Work instructions:
Exclude all pictures, then write out exactly the lines below from the first one through the line with "First line of".

____ Listed records

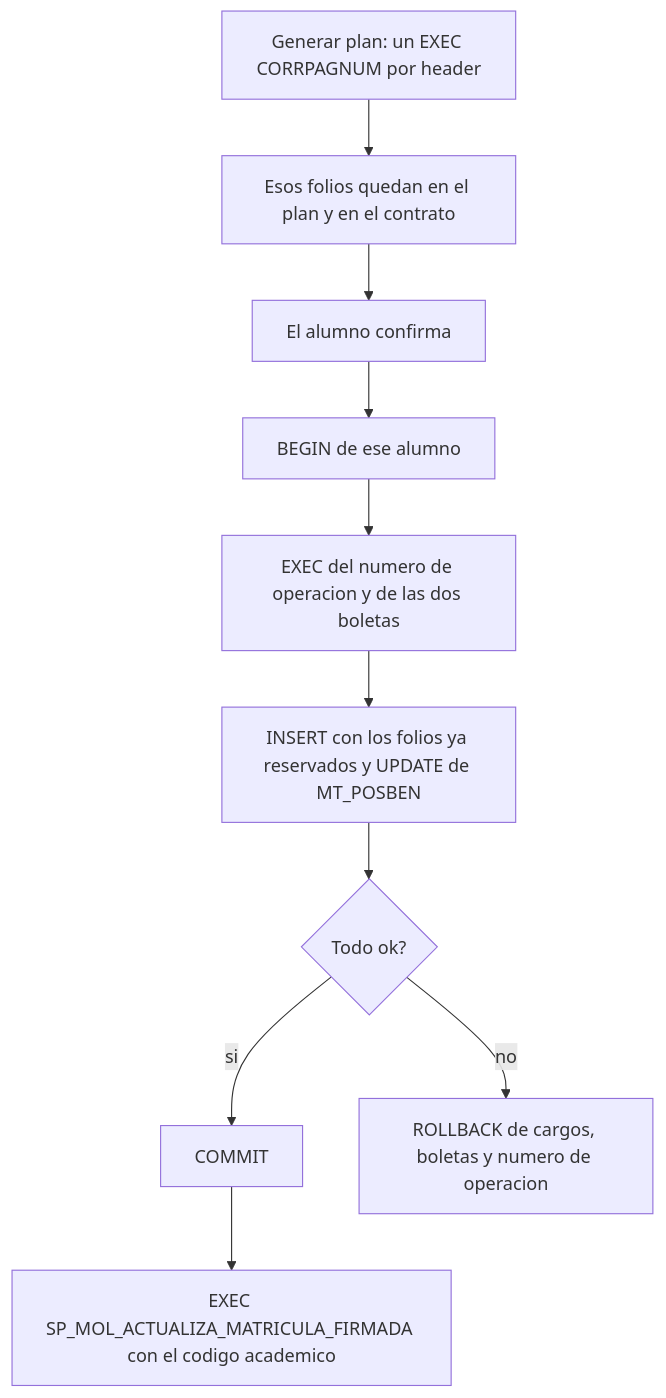
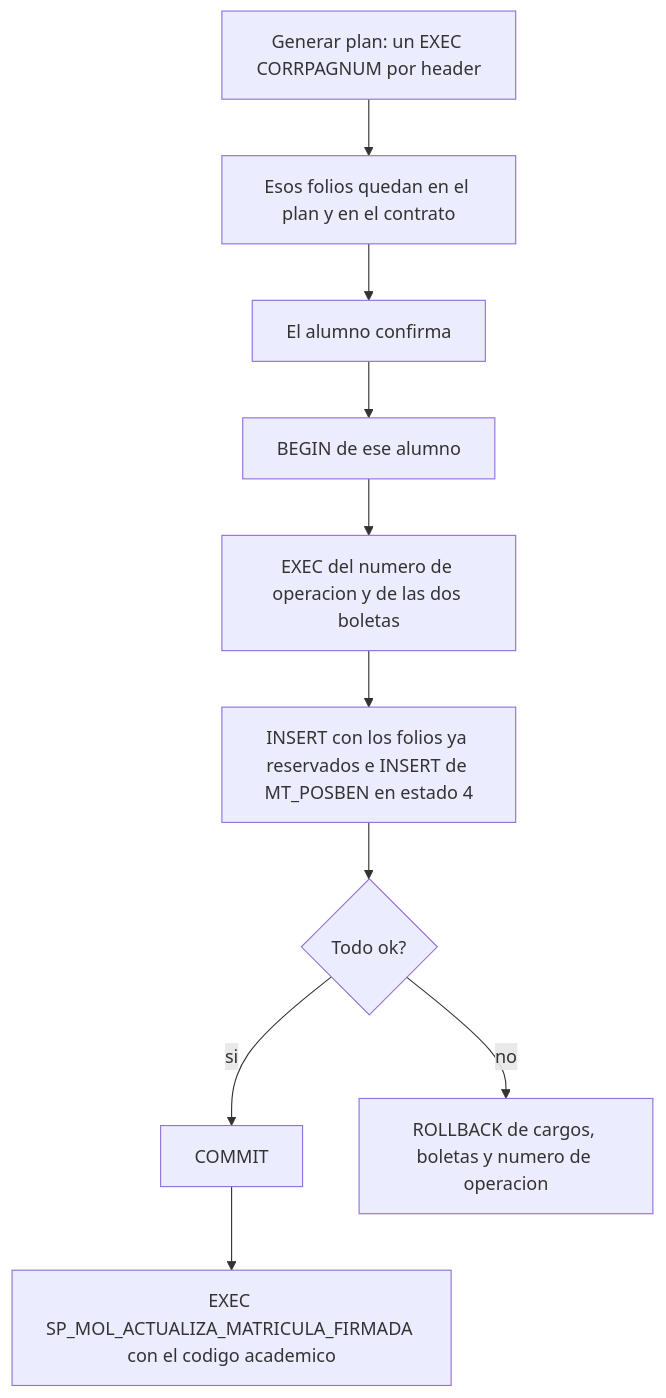
One commit to jpuniacc/mol-docker changed the diagram in docs/SP a U+/grabacion-erp-sp-plan-pagos.md. Above: the diagram before and after it, drawn with Mermaid. The commit also changed other lines of this file and 7 other files, not shown here.

First line of the commit message:
feat(rematricula): insertar los beneficios en MT_POSBEN al grabar el plan

````diff
--- a/docs/SP a U+/grabacion-erp-sp-plan-pagos.md
+++ b/docs/SP a U+/grabacion-erp-sp-plan-pagos.md
@@ -36,12 +36,12 @@
 ```mermaid
 flowchart TD
   generar["Generar plan: un EXEC CORRPAGNUM por header"] --> guarda["Esos folios quedan en el plan y en el contrato"]
   guarda --> confirma["El alumno confirma"]
   confirma --> tx["BEGIN de ese alumno"]
   tx --> nums["EXEC del numero de operacion y de las dos boletas"]
-  nums --> filas["INSERT con los folios ya reservados y UPDATE de MT_POSBEN"]
+  nums --> filas["INSERT con los folios ya reservados e INSERT de MT_POSBEN en estado 4"]
   filas --> ok{"Todo ok?"}
   ok -->|si| commit["COMMIT"]
   ok -->|no| rollback["ROLLBACK de cargos, boletas y numero de operacion"]
   commit --> ficha["EXEC SP_MOL_ACTUALIZA_MATRICULA_FIRMADA con el codigo academico"]
 ```
````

________

Answer to this task:
One commit to jpuniacc/mol-docker changed the diagram in docs/SP a U+/grabacion-erp-sp-plan-pagos.md. Above: the diagram before and after it, drawn with Mermaid. The commit also changed other lines of this file and 7 other files, not shown here.

First line of the commit message:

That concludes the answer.